Cervical Spondylotic Myelopathy
- Most common cause of spinal dysfunction in geriatric populations.
- Myelopathy occurs as a result of both mechanical factors (e.g., degenerative disc disease, subluxation) and spinal cord ischemia. The spinal cord ischemia most likely occurs at the level of the impaired microcirculation and can occur from both reduced flow as well as compression of the larger vessels (e.g., anterior spinal artery).
- Hallmark symptoms of cervical spondylotic myelopathy are gait abnormalities and weakness or stiffness of the legs. It is usually an insidious process. In the early stages, patients complain of subtle changes in gait or balance.
- Physical exam findings are often suggestive of UMN dysfunction (hyperactive DTRs, ankle/patellar clonus, spasticity LE > UE, and Babinski’s sign). Lower extremity motor examination most frequently reveals weakness in the iliopsoas > quadriceps.

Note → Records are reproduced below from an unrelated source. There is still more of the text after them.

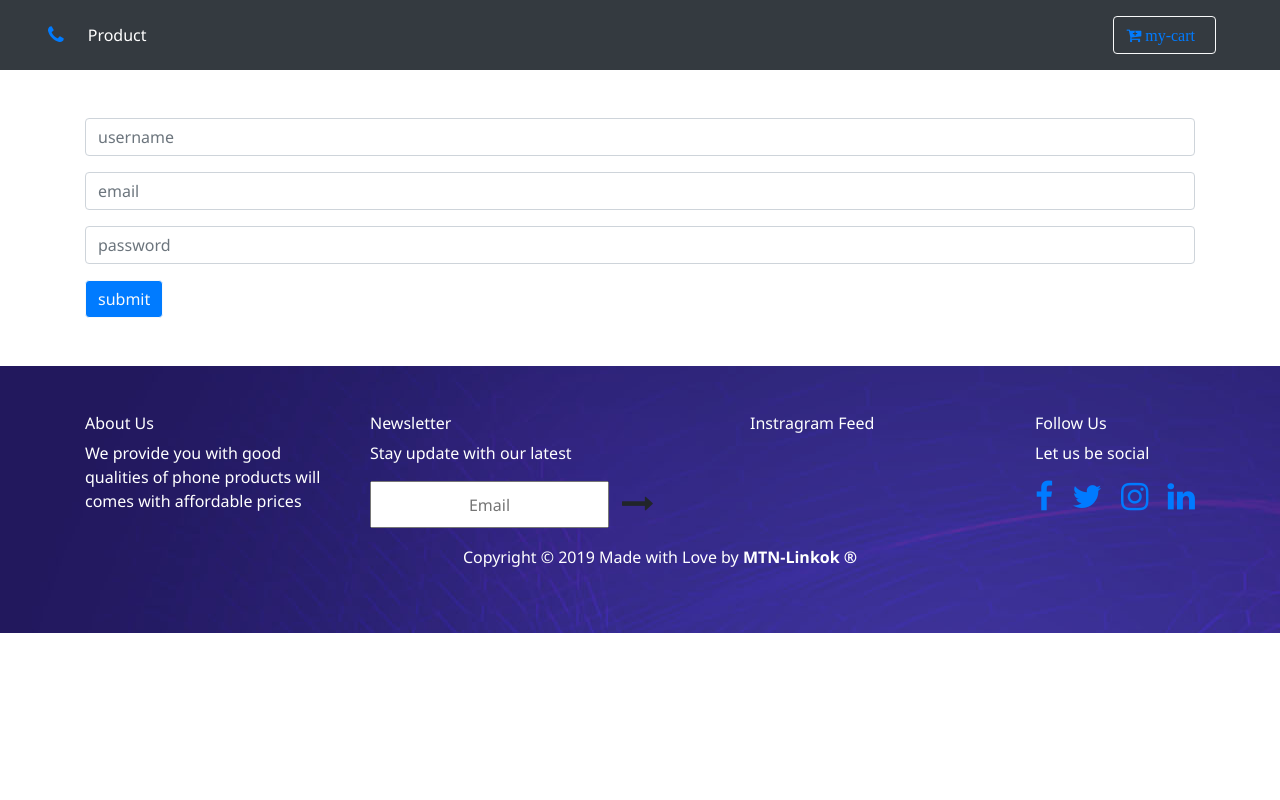
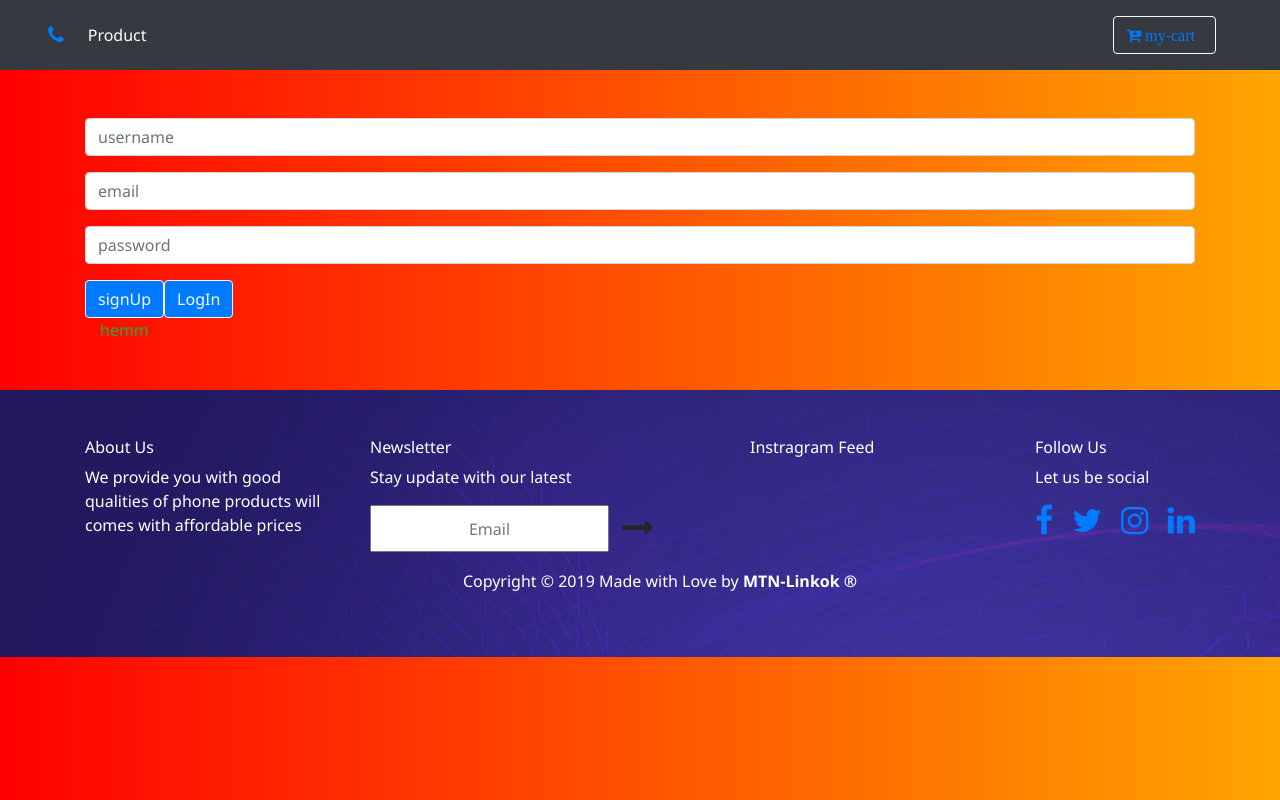
Before and after one commit to Michaelnarh/SalesApp, a React (Create React App) app: page /login in a window 1280 px wide. Built offline with nearby package versions, Linux system fonts and the light colour scheme.

Commit message:
added paypal button

```diff
--- a/package.json
+++ b/package.json
@@ -9,6 +9,7 @@
     "font-awesome": "^4.7.0",
     "fontawesome": "^5.6.3",
     "jquery": "^3.4.1",
+    "mtn-momo": "^1.0.5",
     "react": "^16.8.1",
     "react-dom": "^16.8.1",
     "react-paypal-express-checkout": "^1.0.5",
--- a/src/App.css
+++ b/src/App.css
@@ -23,11 +23,16 @@
 }
 
 body {
-  color: var(--mainDark);
+  /* color: var(--mainDark); */
   font-family: 'Segoe UI', Tahoma, Geneva, Verdana, sans-serif !important;
   /* background-color:var(--mainYellow) !important; */
   background-blend-mode: normal;
-  background-image: linear-gradient(to right, var(--mainYellow), var(--mainRed));
+  background-image: linear-gradient(to right, red, orange);
+}
+
+.fixed-bottom {
+  position: absolute;
+  bottom: auto;
 }
 
 .navme {
@@ -111,9 +116,9 @@ body {
 }
 
 .box:hover {
+  cursor: pointer;
   background-color: coral;
   border-radius: 3px;
-  cursor: hand;
 }
 
 .default {
--- a/src/App.js
+++ b/src/App.js
@@ -12,6 +12,23 @@ import "./App.css";
 import Footer from "./components/Footer";
 
 class App extends Component {
+  state = {
+    isLogin: false,
+  };
+  // componentDidMount() {
+  //   // Your web app's Firebase configuration
+  //   var firebaseConfig = {
+  //     apiKey: "AIzaSyCNZxUxSTahU7fz80mgT9Isk2DjNKbITSA",
+  //     authDomain: "orbital-ethos-239204.firebaseapp.com",
+  //     databaseURL: "https://orbital-ethos-239204.firebaseio.com",
+  //     projectId: "orbital-ethos-239204",
+  //     storageBucket: "orbital-ethos-239204.appspot.com",
+  //     messagingSenderId: "1025630727120",
+  //     appId: "1:1025630727120:web:4d7c50f61a1edb74",
+  //   };
+  //   // Initialize Firebase
+  //   firebase.initializeApp(firebaseConfig);
+  // }
   render() {
     return (
       <>
--- a/src/Welcome.js
+++ b/src/Welcome.js
@@ -28,29 +28,50 @@ export default class Welcome extends Component {
 
   submitForm = e => {
     const { email, password } = this.state;
-    e.preventDefault();
     firebase
       .auth()
       .createUserWithEmailAndPassword(email, password)
       .then(authUser => {
-        this.props.histroy.push("/");
+        this.setState({ isLogin: true, username: "", password: "", email: "" });
+        this.props.history.push("/login");
       })
-      .catch(() => {
-        console.log(" problem with credentials");
+      .catch(err => {
+        console.log(" problem with credentials" + err.toString());
       });
-    // firebase
-    //   .auth()
-    //   .createUserWithEmailAndPassword(email, password)
-    //   .catch(() => {
-    //     this.setState({ errorMsg: "Check your email or your password" });
-    //   });
+    e.preventDefault();
+  };
+  handleLogin = e => {
+    const { email, password } = this.state;
+
+    firebase
+      .auth()
+      .signInWithEmailAndPassword(email, password)
+      .then(authUser => {
+        this.setState({ isLogin: true, username: "", password: "", email: "" });
+        this.props.history.push("/login");
+      })
+      .catch(err => {
+        console.log(" problem with credentials" + err.toString());
+      });
+    e.preventDefault();
+  };
+  handleSignout = () => {
+    firebase
+      .auth()
+      .signOut()
+      .then(u => {
+        this.props.history.push("/");
+      })
+      .catch(err => {
+        console.log(err + "problem");
+      });
   };
   render() {
     const { username, password, email } = this.state;
     return (
       <>
         <div className="container mt-5">
-          <form onSubmit={this.submitForm}>
+          <form>
             <div className="form-group ">
               <input
                 type="text"
@@ -76,16 +97,30 @@ export default class Welcome extends Component {
                 type="text"
                 className="form-control"
                 placeholder="password"
-                secureEntry
                 onChange={e => this.handleTextChange(e)}
                 name="password"
                 value={password}
               />
             </div>
-            <button className="btn btn-primary btn-outline-light form-contrl" type="submit">
-              submit
+            <button onClick={this.submitForm} className="btn btn-primary btn-outline-light form-contrl" type="submit">
+              signUp
+            </button>
+            <button onClick={this.handleLogin} className="btn btn-primary btn-outline-light form-contrl" type="submit">
+              LogIn
             </button>
           </form>
+          <div className="container text-success">
+            {this.state.isLogin ? (
+              <>
+                {" "}
+                <h4>
+                  am login <button onClick={this.handleSignout}>signout</button>{" "}
+                </h4>
+              </>
+            ) : (
+              "hemm"
+            )}
+          </div>
         </div>
       </>
     );
--- a/src/components/CartFolder/CartItem.js
+++ b/src/components/CartFolder/CartItem.js
@@ -1,4 +1,5 @@
 import React, { Component } from "react";
+import Paypal from "./PaypalButton";
 export default class CartItem extends Component {
   render() {
     const { id, count, img, price, total, name } = this.props.cart;
--- a/src/components/CartFolder/CartTotals.js
+++ b/src/components/CartFolder/CartTotals.js
@@ -1,4 +1,5 @@
 import React from "react";
+import PaypalButton from "./PaypalButton";
 
 export default function CartTotals({ value }) {
   const { cartsubTotal, grandTotal, cartTax } = value;
@@ -18,9 +19,13 @@ export default function CartTotals({ value }) {
             <span className="mr-2">GrandTotal:</span>
             <strong>${grandTotal.toFixed(2)}</strong>
           </ul>
+          <div className="ml-2">
+            <PaypalButton cartTotal={89} history currency="GH" />
+          </div>
         </div>
       </div>
-      <div className="default">-</div>
+
+      {/* <div className="default">kdjjfdjfjlkadjslkjflkjlkajdlkfjlkajdlfjlkajdffljlkasjfdlkfljaf</div> */}
     </>
   );
 }
--- /dev/null
+++ b/src/components/CartFolder/PaypalButton.js
@@ -0,0 +1,57 @@
+import React from "react";
+import PaypalExpressBtn from "react-paypal-express-checkout";
+
+class PaypalButton extends React.Component {
+  render() {
+    const { history, cartTotals } = this.props;
+    console.log(cartTotals);
+
+    const onSuccess = payment => {
+      // Congratulation, it came here means everything's fine!
+      console.log("The payment was succeeded!", payment);
+      // You can bind the "payment" object's value to your state or props or whatever here, please see below for sample returned data
+    };
+
+    const onCancel = data => {
+      // User pressed "cancel" or close Paypal's popup!
+      console.log("The payment was cancelled!", data);
+      // You can bind the "data" object's value to your state or props or whatever here, please see below for sample returned data
+    };
+
+    const onError = err => {
+      // The main Paypal's script cannot be loaded or somethings block the loading of that script!
+      console.log("Error!", err);
+      // Because the Paypal's main script is loaded asynchronously from "https://www.paypalobjects.com/api/checkout.js"
+      // => sometimes it may take about 0.5 second for everything to get set, or for the button to appear
+    };
+
+    let env = "sandbox"; // you can set here to 'production' for production
+    let currency = "USD"; // or you can set this value from your props or state
+    let total = 9; // same as above, this is the total amount (based on currency) to be paid by using Paypal express checkout
+    // Document on Paypal's currency code: https://developer.paypal.com/docs/classic/api/currency_codes/
+
+    const client = {
+      sandbox: "YOUR-SANDBOX-APP-ID",
+      production: "YOUR-PRODUCTION-APP-ID",
+    };
+    // In order to get production's app-ID, you will have to send your app to Paypal for approval first
+    // For sandbox app-ID (after logging into your developer account, please locate the "REST API apps" section, click "Create App"):
+    //   => https://developer.paypal.com/docs/classic/lifecycle/sb_credentials/
+    // For production app-ID:
+    //   => https://developer.paypal.com/docs/classic/lifecycle/goingLive/
+
+    // NB. You can also have many Paypal express checkout buttons on page, just pass in the correct amount and they will work!
+    return (
+      <PaypalExpressBtn
+        env={env}
+        client={client}
+        currency={currency}
+        total={total}
+        onError={onError}
+        onSuccess={onSuccess}
+        onCancel={onCancel}
+      />
+    );
+  }
+}
+export default PaypalButton;
--- a/src/components/Footer.js
+++ b/src/components/Footer.js
@@ -4,7 +4,7 @@ import { Link } from "../../node_modules/react-router-dom";
 const Footer = () => {
   return (
     <>
-      <footer className="footer-area mt-5 bg-dark p-5 ">
+      <footer className="footer-area mt-5 bg-dark p-5 fixed-buttom">
         <div className="container text-white">
           <div className="row">
             <div className="col-lg-3  col-md-6 col-sm-6">
```
Also changed, not shown: src/components/Navbar.js (+20 -21 lines), 1 other file (tests, documents, lock files or other folders).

The gait is usually a stiff or spastic gait.
- See the differential diagnosis for cervical spondylotic myelopathy below taken from the article below.
Baron, Eli M., and William F. Young. “Cervical Spondylotic Myelopathy: A Brief Review of Its Pathophysiology, Clinical Course, and Diagnosis.” Neurosurgery 60.SUPPLEMENT (2007): S35-41. Attached Here